Sunday, October 8, 2017

Raising Capital from Foreign Investors

Foreigners can invest in U.S. securities offerings easier than U.S. persons. That's because the Securities Act of 1933 protects U.S. investors by placing numerous restrictions on securities offered to U.S. persons. However, those restrictions do not apply to foreign investors who invest under Regulation S of the Act. Note that the issuer of securities can decide to treat foreign investors as the same as U.S. investors, in which case all of the same restrictions will apply to both U.S. and foreign investors. But, if the issuer wants to simplify the process for foreign investor, the issuer can rely on Regulation S.

With Reg. S, there are no investor qualification requirements (i.e.they don't have to be accredited or "sophisticated") and no limit on the number of investors. To be eligible for Reg S: (1) offers and sales of the securities must be made only to foreign investors, and (2) no offering participant can engage in "directed selling efforts"that target the US market. "Foreign investors" are non-U.S. citizens who do not reside in the U.S. and who are not in the United States at the time of the offer and sale. “Directed selling efforts” are defined by Rule 902(c) as “any activity undertaken for the purpose of, or that could be reasonably expected to result in, conditioning the U.S. market for the relevant securities.” In other words, issuers cannot advertise the offering in the US, send promotional materials to US investors or hold promotional conferences in this country. But the issuers can sell from the US to investors located abroad. Any Internet selling efforts must ensure that: (1) the Web site includes a prominent disclaimer that the offer is directed only to foreign countries, and (2) the Web site offeror implements procedures to reasonably ensure no securities actually get sold to U.S. persons.

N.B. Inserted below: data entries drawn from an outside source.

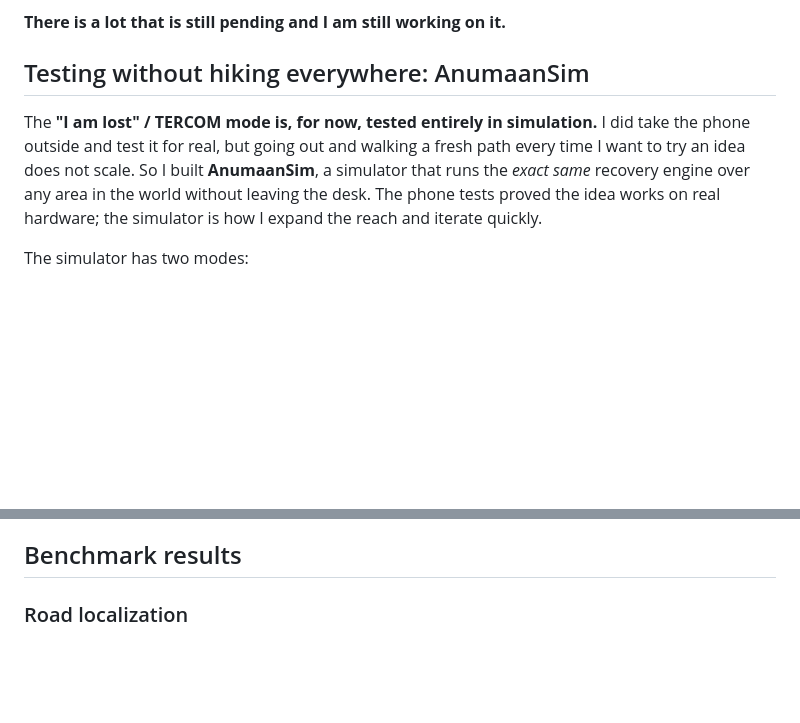
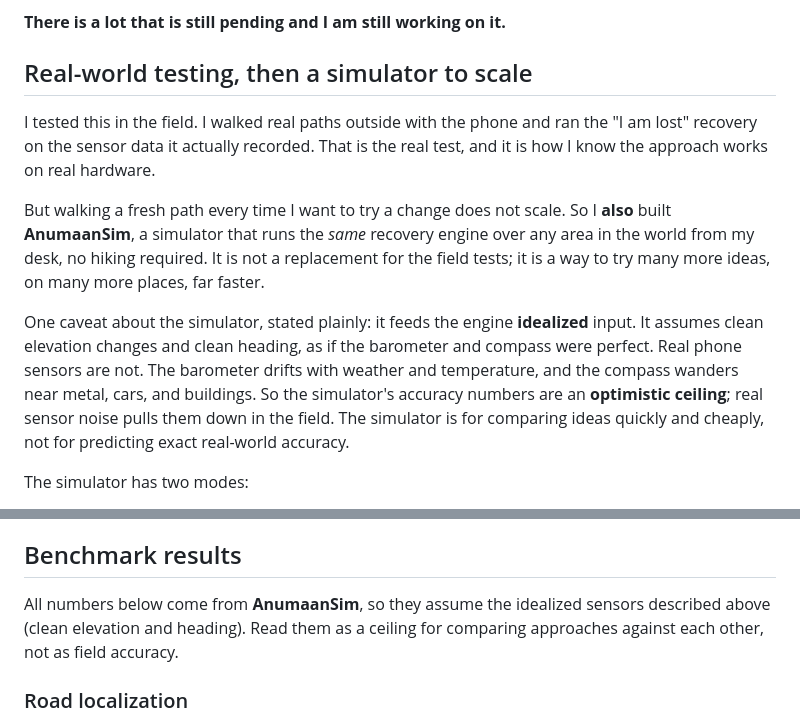
Before and after one commit to deepanwadhwa/anumaan, a Markdown page: README.md, 2 parts joined by grey strips. Rendered like a GitHub page; blank space fills up the shorter version.

Commit message:
docs(readme): correct field-vs-sim framing, state sensor-noise caveat
Fixes two dishonest claims I introduced:
- Said the Lost mode was tested "entirely in simulation" — it was not.
  It was tested in the field by walking real paths, and the simulator
  was built additionally to scale testing. Reworded to say both.
- Never stated that the simulator feeds the engine idealized elevation
  and heading while real sensors are noisy. Adds that caveat and notes
  the benchmark numbers are an optimistic ceiling, not field accuracy.

Co-Authored-By: Claude Opus 4.8 <noreply@anthropic.com>

```diff
--- a/README.md
+++ b/README.md
@@ -30,9 +30,13 @@ How does "I am lost" work without GPS? The app also downloads Digital Elevation
 
 **There is a lot that is still pending and I am still working on it.**
 
-## Testing without hiking everywhere: AnumaanSim
+## Real-world testing, then a simulator to scale
 
-The **"I am lost" / TERCOM mode is, for now, tested entirely in simulation.** I did take the phone outside and test it for real, but going out and walking a fresh path every time I want to try an idea does not scale. So I built **AnumaanSim**, a simulator that runs the *exact same* recovery engine over any area in the world without leaving the desk. The phone tests proved the idea works on real hardware; the simulator is how I expand the reach and iterate quickly.
+I tested this in the field. I walked real paths outside with the phone and ran the "I am lost" recovery on the sensor data it actually recorded. That is the real test, and it is how I know the approach works on real hardware.
+
+But walking a fresh path every time I want to try a change does not scale. So I **also** built **AnumaanSim**, a simulator that runs the *same* recovery engine over any area in the world from my desk, no hiking required. It is not a replacement for the field tests; it is a way to try many more ideas, on many more places, far faster.
+
+One caveat about the simulator, stated plainly: it feeds the engine **idealized** input. It assumes clean elevation changes and clean heading, as if the barometer and compass were perfect. Real phone sensors are not. The barometer drifts with weather and temperature, and the compass wanders near metal, cars, and buildings. So the simulator's accuracy numbers are an **optimistic ceiling**; real sensor noise pulls them down in the field. The simulator is for comparing ideas quickly and cheaply, not for predicting exact real-world accuracy.
 
 The simulator has two modes:
 
@@ -77,6 +81,8 @@ Open http://127.0.0.1:8080/sim in a browser.
 5. **Run a benchmark.** Switch to the **Region Benchmarker** tab to run hundreds of walks automatically and see aggregate accuracy, median error, and per-walk statistics on the map.
 
 ## Benchmark results
+
+All numbers below come from **AnumaanSim**, so they assume the idealized sensors described above (clean elevation and heading). Read them as a ceiling for comparing approaches against each other, not as field accuracy.
 
 ### Road localization
 
```
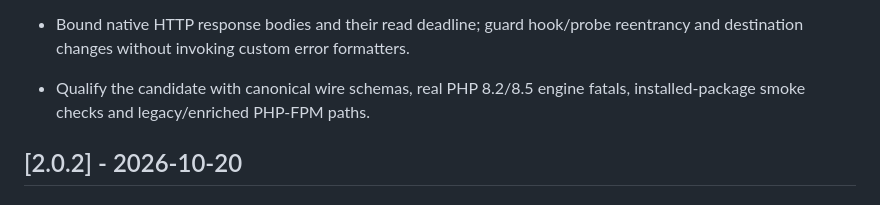
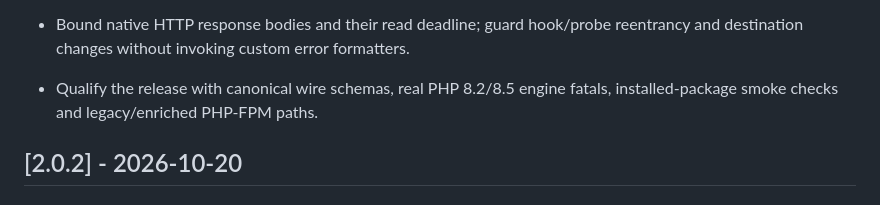
Before and after one commit to debugbundle/debugbundle-php, a Markdown page: CHANGELOG.md, the part around one of its changes. GitHub-like rendering.

```diff
--- a/CHANGELOG.md
+++ b/CHANGELOG.md
@@ -20,7 +22,7 @@
   intersection, legacy response compatibility and original-error-only downgrade.
 - Bound native HTTP response bodies and their read deadline; guard hook/probe
   reentrancy and destination changes without invoking custom error formatters.
-- Qualify the candidate with canonical wire schemas, real PHP 8.2/8.5 engine
+- Qualify the release with canonical wire schemas, real PHP 8.2/8.5 engine
   fatals, installed-package smoke checks and legacy/enriched PHP-FPM paths.
 
 ## [2.0.2] - 2026-10-20
```
Also changed, not shown: other parts of CHANGELOG.md (+2 -0 lines), README.md (+2 -2 lines).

A separate Regulation D offering can be made to U.S. investors that overlaps the offering to foreign investors. The two offerings must be kept separate, even if the materials for each may be similar.